On Monday, his parents, Hollie Dance and Paul Battersbee, were allowed to appeal the decision at the Court of Appeal, but lost.
Three Court of Appeal judges ruled that the High Court judge’s previous decision was not wrong.
The boy’s relatives have now said it will apply to the Supreme Court in order in a second bid for the case to be heard at the United Nations.
Archie’s family claim that stopping his life support would breach Articles 10 and 12 of the UN Convention on the Rights of People with Disabilities and Article 6 of the UN Convention on the Rights of Children.
These obligations on the UK require nations to take all necessary measures to ensure disabled people enjoy equal rights and that governments should do all they can to prevent the deaths of children and young people.
Archie’s parents have, however, said they have been given more time to make an application to the European Court of Human Rights.
A lawyer representing Archie’s parents, Hollie Dance and Paul Battersbee, had asked appeal judges to “stay” the termination of treatment to allow time for consideration of an application to the European court.
Appeal judges imposed a stay and said Archie’s parents could have until 2pm on Wednesday to make an application to the European court.
A spokesman for the centre said on Wednesday that appeal judges had extended that deadline to 2pm on Thursday, after lawyers made a further, written, request.
They aim to ask judges at the European Court of Human Rights to intervene after losing the latest round of a treatment fight in London, a lawyer said.
Evidence presented to court showed that Archie is in a “comatose state”.
The court heard that Ms Dance found her son unconscious on 7 April and that she thought her son may have been taking part in an online challenge.
The 12-year-old has not regained consciousness since that date.
The High Court ruling for the withdrawl of Archie’s life-support treatment had been stayed for the two days following the Court of Appeal ruling on Monday pending applications to any international tribunals.
It comes after Archie’s father Paul was feared to have suffered a heart attack or stroke shortly before Court of Appeal judges ruled that the youngster could be disconnected from a ventilator.

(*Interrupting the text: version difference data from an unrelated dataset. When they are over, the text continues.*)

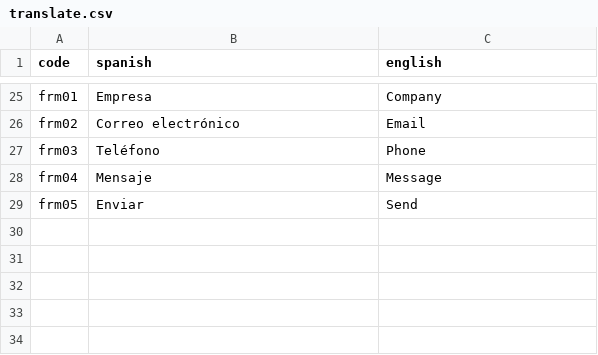
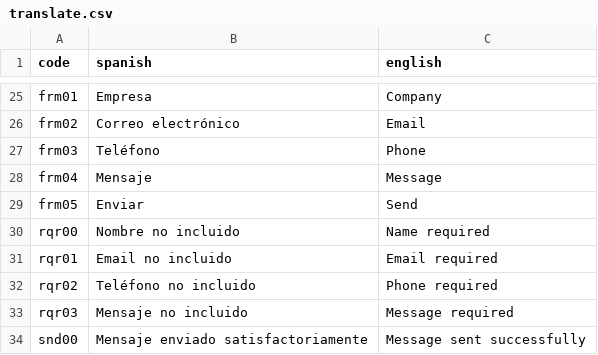
Before and after one commit to LUCHER4321/Portafolio, a CSV file: public/translate.csv, drawn as a sheet; only a part is shown, gaps mark what is left out; the diff names each change by its address in the sheet, - before the commit and + after, or states it on an @@ line.

Commit message:
Update translate.csv

```diff
--- a/public/translate.csv
+++ b/public/translate.csv
+row 30: rqr00 | Nombre no incluido | Name required
+row 31: rqr01 | Email no incluido | Email required
+row 32: rqr02 | Teléfono no incluido | Phone required
+row 33: rqr03 | Mensaje no incluido | Message required
+row 34: snd00 | Mensaje enviado satisfactoriamente | Message sent successfully
```
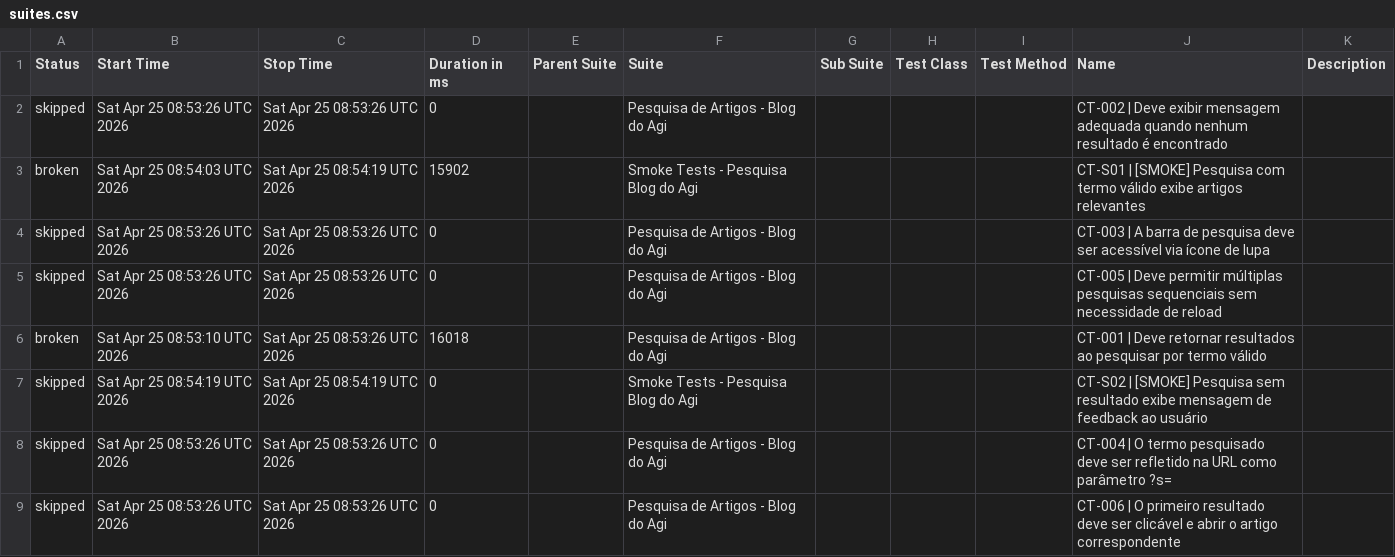
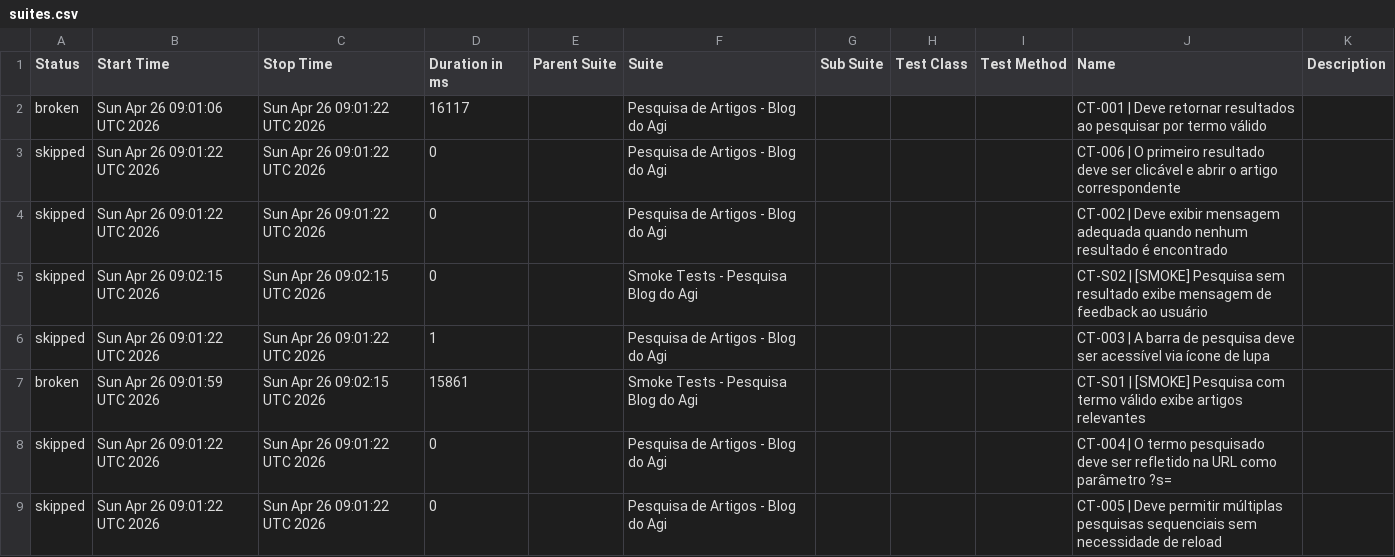
Before and after one commit to FranciscoGeorgeR/blogdoagi-cypress-tests, a CSV file: data/suites.csv, drawn as a sheet.

```diff
--- a/data/suites.csv
+++ b/data/suites.csv
@@ -1,9 +1,9 @@
 "Status","Start Time","Stop Time","Duration in ms","Parent Suite","Suite","Sub Suite","Test Class","Test Method","Name","Description"
-"skipped","Sat Apr 25 08:53:26 UTC 2026","Sat Apr 25 08:53:26 UTC 2026","0","","Pesquisa de Artigos - Blog do Agi","","","","CT-002 | Deve exibir mensagem adequada quando nenhum resultado é encontrado",""
-"broken","Sat Apr 25 08:54:03 UTC 2026","Sat Apr 25 08:54:19 UTC 2026","15902","","Smoke Tests - Pesquisa Blog do Agi","","","","CT-S01 | [SMOKE] Pesquisa com termo válido exibe artigos relevantes",""
-"skipped","Sat Apr 25 08:53:26 UTC 2026","Sat Apr 25 08:53:26 UTC 2026","0","","Pesquisa de Artigos - Blog do Agi","","","","CT-003 | A barra de pesquisa deve ser acessível via ícone de lupa",""
-"skipped","Sat Apr 25 08:53:26 UTC 2026","Sat Apr 25 08:53:26 UTC 2026","0","","Pesquisa de Artigos - Blog do Agi","","","","CT-005 | Deve permitir múltiplas pesquisas sequenciais sem necessidade de reload",""
-"broken","Sat Apr 25 08:53:10 UTC 2026","Sat Apr 25 08:53:26 UTC 2026","16018","","Pesquisa de Artigos - Blog do Agi","","","","CT-001 | Deve retornar resultados ao pesquisar por termo válido",""
-"skipped","Sat Apr 25 08:54:19 UTC 2026","Sat Apr 25 08:54:19 UTC 2026","0","","Smoke Tests - Pesquisa Blog do Agi","","","","CT-S02 | [SMOKE] Pesquisa sem resultado exibe mensagem de feedback ao usuário",""
-"skipped","Sat Apr 25 08:53:26 UTC 2026","Sat Apr 25 08:53:26 UTC 2026","0","","Pesquisa de Artigos - Blog do Agi","","","","CT-004 | O termo pesquisado deve ser refletido na URL como parâmetro ?s=",""
-"skipped","Sat Apr 25 08:53:26 UTC 2026","Sat Apr 25 08:53:26 UTC 2026","0","","Pesquisa de Artigos - Blog do Agi","","","","CT-006 | O primeiro resultado deve ser clicável e abrir o artigo correspondente",""
+"broken","Sun Apr 26 09:01:06 UTC 2026","Sun Apr 26 09:01:22 UTC 2026","16117","","Pesquisa de Artigos - Blog do Agi","","","","CT-001 | Deve retornar resultados ao pesquisar por termo válido",""
+"skipped","Sun Apr 26 09:01:22 UTC 2026","Sun Apr 26 09:01:22 UTC 2026","0","","Pesquisa de Artigos - Blog do Agi","","","","CT-006 | O primeiro resultado deve ser clicável e abrir o artigo correspondente",""
+"skipped","Sun Apr 26 09:01:22 UTC 2026","Sun Apr 26 09:01:22 UTC 2026","0","","Pesquisa de Artigos - Blog do Agi","","","","CT-002 | Deve exibir mensagem adequada quando nenhum resultado é encontrado",""
+"skipped","Sun Apr 26 09:02:15 UTC 2026","Sun Apr 26 09:02:15 UTC 2026","0","","Smoke Tests - Pesquisa Blog do Agi","","","","CT-S02 | [SMOKE] Pesquisa sem resultado exibe mensagem de feedback ao usuário",""
+"skipped","Sun Apr 26 09:01:22 UTC 2026","Sun Apr 26 09:01:22 UTC 2026","1","","Pesquisa de Artigos - Blog do Agi","","","","CT-003 | A barra de pesquisa deve ser acessível via ícone de lupa",""
+"broken","Sun Apr 26 09:01:59 UTC 2026","Sun Apr 26 09:02:15 UTC 2026","15861","","Smoke Tests - Pesquisa Blog do Agi","","","","CT-S01 | [SMOKE] Pesquisa com termo válido exibe artigos relevantes",""
+"skipped","Sun Apr 26 09:01:22 UTC 2026","Sun Apr 26 09:01:22 UTC 2026","0","","Pesquisa de Artigos - Blog do Agi","","","","CT-004 | O termo pesquisado deve ser refletido na URL como parâmetro ?s=",""
+"skipped","Sun Apr 26 09:01:22 UTC 2026","Sun Apr 26 09:01:22 UTC 2026","0","","Pesquisa de Artigos - Blog do Agi","","","","CT-005 | Deve permitir múltiplas pesquisas sequenciais sem necessidade de reload",""
```
Also changed, not shown: 55 other files.
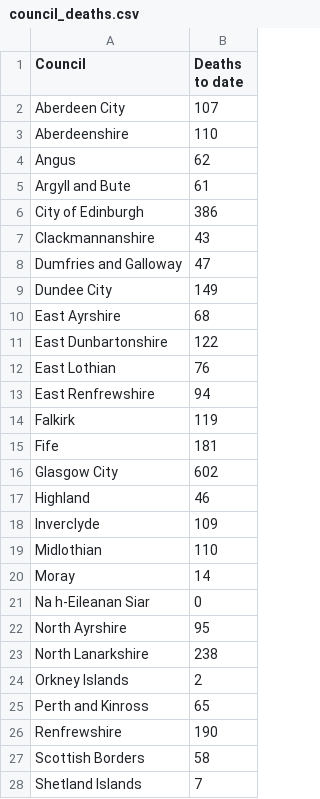
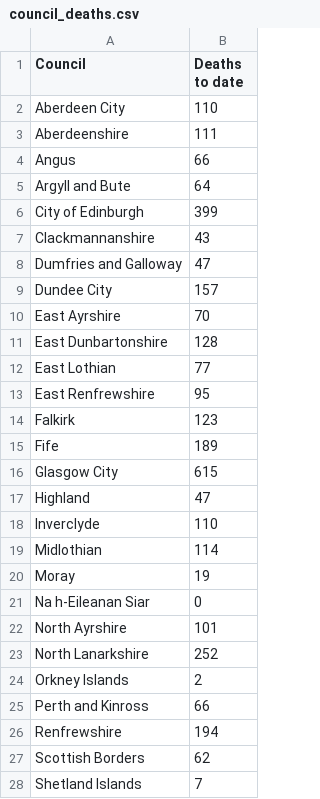
Before and after one commit to watty62/Scot_covid19, a CSV file: data/processed/council_deaths.csv, drawn as a sheet; only a part is shown; the diff covers the shown part only.

Commit message:
add Council data 03 Jun

```diff
--- a/data/processed/council_deaths.csv
+++ b/data/processed/council_deaths.csv
@@ -1,28 +1,28 @@
 Council,Deaths to date
-Aberdeen City,107
-Aberdeenshire,110
-Angus,62
-Argyll and Bute,61
-City of Edinburgh,386
+Aberdeen City,110
+Aberdeenshire,111
+Angus,66
+Argyll and Bute,64
+City of Edinburgh,399
 Clackmannanshire,43
 Dumfries and Galloway,47
-Dundee City,149
-East Ayrshire,68
-East Dunbartonshire,122
-East Lothian,76
-East Renfrewshire,94
-Falkirk,119
-Fife,181
-Glasgow City,602
-Highland,46
-Inverclyde,109
-Midlothian,110
-Moray,14
+Dundee City,157
+East Ayrshire,70
+East Dunbartonshire,128
+East Lothian,77
+East Renfrewshire,95
+Falkirk,123
+Fife,189
+Glasgow City,615
+Highland,47
+Inverclyde,110
+Midlothian,114
+Moray,19
 Na h-Eileanan Siar,0
-North Ayrshire,95
-North Lanarkshire,238
+North Ayrshire,101
+North Lanarkshire,252
 Orkney Islands,2
-Perth and Kinross,65
-Renfrewshire,190
-Scottish Borders,58
+Perth and Kinross,66
+Renfrewshire,194
+Scottish Borders,62
 Shetland Islands,7
```
Also changed, not shown: 4 edited cells elsewhere in this file.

He left hospital on Wednesday, according to a family spokesperson.
Archie‘s family is being supported by a campaign group called the Christian Legal Centre.